- Opening Delimiter -
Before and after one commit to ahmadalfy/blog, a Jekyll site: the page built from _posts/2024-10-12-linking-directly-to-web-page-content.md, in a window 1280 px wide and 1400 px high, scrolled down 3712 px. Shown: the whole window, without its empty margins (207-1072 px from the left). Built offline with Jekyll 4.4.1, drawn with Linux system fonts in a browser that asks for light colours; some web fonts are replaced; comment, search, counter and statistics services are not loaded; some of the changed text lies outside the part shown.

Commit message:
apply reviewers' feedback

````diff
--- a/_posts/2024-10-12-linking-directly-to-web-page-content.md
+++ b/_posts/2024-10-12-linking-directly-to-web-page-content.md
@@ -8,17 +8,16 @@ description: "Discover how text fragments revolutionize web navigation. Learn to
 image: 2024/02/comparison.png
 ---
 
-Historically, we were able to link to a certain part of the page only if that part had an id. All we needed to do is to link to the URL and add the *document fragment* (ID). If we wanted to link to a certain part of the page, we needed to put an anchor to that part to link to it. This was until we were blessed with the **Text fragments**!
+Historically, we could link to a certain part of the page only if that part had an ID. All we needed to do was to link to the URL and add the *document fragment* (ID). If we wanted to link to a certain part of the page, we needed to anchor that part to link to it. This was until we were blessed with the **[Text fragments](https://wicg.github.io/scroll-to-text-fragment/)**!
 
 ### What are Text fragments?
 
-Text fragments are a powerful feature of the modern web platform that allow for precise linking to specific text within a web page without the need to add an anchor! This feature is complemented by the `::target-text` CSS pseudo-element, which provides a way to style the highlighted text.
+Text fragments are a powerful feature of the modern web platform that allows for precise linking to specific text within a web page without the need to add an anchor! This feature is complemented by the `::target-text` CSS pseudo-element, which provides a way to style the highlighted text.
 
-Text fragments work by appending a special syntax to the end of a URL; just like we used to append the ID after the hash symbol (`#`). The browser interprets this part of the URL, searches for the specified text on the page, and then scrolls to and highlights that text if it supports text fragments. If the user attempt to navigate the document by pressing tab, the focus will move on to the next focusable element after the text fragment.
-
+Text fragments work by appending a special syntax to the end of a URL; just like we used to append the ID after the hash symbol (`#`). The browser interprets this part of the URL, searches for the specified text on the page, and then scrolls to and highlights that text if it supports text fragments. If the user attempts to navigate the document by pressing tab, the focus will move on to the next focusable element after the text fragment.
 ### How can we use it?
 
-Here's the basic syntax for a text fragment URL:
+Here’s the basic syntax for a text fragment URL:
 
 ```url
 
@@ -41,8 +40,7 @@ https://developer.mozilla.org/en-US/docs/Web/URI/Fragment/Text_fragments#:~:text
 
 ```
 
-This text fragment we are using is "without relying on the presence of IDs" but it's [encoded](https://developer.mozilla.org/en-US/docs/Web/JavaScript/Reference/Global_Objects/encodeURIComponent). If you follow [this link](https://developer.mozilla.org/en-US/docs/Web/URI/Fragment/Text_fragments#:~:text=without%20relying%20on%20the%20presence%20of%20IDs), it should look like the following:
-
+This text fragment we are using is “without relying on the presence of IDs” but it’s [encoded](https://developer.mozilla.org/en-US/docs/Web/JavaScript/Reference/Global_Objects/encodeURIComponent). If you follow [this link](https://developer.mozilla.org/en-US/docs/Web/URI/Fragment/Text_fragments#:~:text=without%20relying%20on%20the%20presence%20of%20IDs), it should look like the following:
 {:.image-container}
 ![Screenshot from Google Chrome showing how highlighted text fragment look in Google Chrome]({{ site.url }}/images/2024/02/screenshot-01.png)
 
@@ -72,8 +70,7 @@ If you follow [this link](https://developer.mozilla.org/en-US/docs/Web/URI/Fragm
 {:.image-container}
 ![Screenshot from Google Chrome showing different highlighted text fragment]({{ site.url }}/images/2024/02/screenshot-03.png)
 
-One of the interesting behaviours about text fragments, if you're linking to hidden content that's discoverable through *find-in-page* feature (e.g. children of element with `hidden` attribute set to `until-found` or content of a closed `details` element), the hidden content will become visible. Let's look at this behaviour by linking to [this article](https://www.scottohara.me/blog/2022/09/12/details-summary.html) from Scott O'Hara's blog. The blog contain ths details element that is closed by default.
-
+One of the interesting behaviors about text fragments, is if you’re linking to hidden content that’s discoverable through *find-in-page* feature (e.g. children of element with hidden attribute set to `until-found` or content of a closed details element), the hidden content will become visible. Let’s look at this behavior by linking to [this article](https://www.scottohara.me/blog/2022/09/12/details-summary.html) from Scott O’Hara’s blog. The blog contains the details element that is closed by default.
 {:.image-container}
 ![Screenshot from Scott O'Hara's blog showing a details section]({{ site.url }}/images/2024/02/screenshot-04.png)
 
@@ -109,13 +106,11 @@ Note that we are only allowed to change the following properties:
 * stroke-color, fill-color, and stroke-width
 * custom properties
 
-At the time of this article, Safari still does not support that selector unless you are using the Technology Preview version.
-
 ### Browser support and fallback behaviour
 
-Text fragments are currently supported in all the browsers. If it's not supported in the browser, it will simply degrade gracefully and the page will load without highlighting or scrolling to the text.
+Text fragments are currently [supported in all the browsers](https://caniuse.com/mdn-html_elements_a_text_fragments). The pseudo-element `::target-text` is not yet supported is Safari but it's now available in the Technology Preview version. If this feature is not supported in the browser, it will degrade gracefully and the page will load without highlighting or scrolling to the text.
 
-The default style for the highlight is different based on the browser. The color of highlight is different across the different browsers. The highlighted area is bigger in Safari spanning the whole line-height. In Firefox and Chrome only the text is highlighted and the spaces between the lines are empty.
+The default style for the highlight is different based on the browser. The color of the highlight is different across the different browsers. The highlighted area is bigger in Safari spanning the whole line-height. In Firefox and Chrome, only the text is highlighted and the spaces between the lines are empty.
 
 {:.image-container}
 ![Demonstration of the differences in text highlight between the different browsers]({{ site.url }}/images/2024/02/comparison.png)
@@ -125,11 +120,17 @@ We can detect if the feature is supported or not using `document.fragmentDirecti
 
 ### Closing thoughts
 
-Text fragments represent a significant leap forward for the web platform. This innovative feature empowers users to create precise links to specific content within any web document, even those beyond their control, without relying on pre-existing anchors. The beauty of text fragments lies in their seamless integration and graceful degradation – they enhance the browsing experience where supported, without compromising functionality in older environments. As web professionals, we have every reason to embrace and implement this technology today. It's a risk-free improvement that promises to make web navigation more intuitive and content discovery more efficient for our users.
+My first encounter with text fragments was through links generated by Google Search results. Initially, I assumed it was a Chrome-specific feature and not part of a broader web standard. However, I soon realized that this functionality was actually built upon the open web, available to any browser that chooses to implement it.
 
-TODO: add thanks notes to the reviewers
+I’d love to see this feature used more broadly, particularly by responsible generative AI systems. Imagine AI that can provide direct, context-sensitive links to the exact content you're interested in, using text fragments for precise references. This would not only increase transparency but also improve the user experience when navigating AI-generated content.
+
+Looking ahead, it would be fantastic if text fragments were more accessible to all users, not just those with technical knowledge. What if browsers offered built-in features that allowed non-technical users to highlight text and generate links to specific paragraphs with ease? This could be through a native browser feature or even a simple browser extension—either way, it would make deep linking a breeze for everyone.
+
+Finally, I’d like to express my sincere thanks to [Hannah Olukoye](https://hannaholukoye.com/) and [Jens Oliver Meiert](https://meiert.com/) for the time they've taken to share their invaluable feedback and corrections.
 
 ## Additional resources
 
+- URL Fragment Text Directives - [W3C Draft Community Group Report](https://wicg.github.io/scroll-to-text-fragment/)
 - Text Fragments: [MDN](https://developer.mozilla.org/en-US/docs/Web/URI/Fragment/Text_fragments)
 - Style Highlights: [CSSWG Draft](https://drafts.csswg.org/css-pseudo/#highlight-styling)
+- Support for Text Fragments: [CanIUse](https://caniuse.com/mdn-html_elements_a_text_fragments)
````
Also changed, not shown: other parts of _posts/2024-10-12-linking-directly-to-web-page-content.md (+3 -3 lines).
- Closing Delimiter -
- Opening Delimiter -
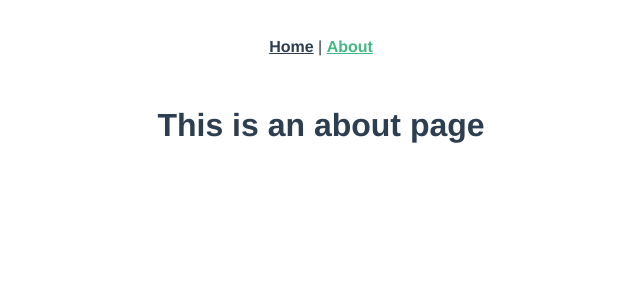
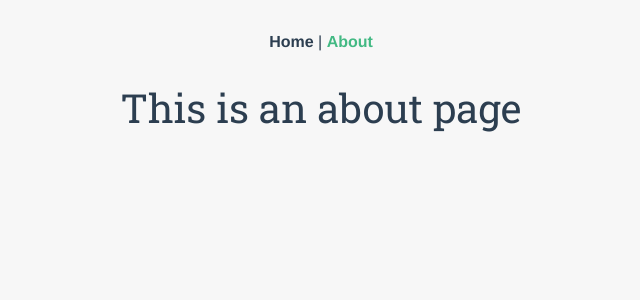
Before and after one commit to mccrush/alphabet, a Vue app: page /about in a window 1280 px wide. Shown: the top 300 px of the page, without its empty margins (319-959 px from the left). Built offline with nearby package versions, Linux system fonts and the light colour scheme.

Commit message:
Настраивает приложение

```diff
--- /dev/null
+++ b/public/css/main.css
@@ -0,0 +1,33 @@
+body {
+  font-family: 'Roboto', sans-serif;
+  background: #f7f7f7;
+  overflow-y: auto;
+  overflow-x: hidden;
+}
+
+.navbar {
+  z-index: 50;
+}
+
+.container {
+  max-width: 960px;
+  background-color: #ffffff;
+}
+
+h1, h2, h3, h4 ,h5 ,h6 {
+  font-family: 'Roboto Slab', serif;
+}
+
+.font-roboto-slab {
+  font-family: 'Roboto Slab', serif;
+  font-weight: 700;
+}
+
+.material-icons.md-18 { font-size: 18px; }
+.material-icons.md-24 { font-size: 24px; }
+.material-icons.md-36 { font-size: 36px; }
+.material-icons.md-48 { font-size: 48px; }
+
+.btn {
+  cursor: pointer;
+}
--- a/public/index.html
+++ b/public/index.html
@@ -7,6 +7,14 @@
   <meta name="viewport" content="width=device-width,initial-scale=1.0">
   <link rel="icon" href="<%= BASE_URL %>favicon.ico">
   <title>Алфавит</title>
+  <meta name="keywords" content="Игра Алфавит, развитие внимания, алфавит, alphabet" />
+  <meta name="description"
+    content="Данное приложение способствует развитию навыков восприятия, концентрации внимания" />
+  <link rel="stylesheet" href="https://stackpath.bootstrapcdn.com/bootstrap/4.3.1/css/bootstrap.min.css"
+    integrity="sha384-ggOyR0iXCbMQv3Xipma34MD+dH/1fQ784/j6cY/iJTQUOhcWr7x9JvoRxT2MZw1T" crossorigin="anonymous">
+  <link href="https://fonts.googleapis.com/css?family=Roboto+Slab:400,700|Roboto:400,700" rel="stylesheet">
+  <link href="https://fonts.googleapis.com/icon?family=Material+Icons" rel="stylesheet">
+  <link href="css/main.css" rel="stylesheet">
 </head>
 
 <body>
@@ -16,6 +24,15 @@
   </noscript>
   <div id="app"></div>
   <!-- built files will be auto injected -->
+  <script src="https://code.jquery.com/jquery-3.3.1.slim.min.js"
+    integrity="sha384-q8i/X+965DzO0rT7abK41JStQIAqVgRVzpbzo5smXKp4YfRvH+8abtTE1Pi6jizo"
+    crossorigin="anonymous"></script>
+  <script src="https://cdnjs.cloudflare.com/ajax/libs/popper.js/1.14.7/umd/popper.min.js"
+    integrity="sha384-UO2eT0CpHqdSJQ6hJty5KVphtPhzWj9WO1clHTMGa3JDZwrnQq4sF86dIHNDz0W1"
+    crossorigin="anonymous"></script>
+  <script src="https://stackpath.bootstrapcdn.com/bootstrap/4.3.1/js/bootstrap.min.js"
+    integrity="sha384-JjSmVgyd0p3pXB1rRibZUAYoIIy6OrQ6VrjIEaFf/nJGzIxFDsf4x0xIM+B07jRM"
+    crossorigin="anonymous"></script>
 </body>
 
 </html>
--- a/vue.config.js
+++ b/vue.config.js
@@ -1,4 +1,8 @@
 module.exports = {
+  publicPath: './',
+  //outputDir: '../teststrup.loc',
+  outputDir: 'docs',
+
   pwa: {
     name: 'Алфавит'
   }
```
- Closing Delimiter -
Problem description:
Search the data above for the word "href". Copy each line it is in.

Response:
   <link rel="icon" href="<%= BASE_URL %>favicon.ico">
+  <link rel="stylesheet" href="https://stackpath.bootstrapcdn.com/bootstrap/4.3.1/css/bootstrap.min.css"
+  <link href="https://fonts.googleapis.com/css?family=Roboto+Slab:400,700|Roboto:400,700" rel="stylesheet">
+  <link href="https://fonts.googleapis.com/icon?family=Material+Icons" rel="stylesheet">
+  <link href="css/main.css" rel="stylesheet">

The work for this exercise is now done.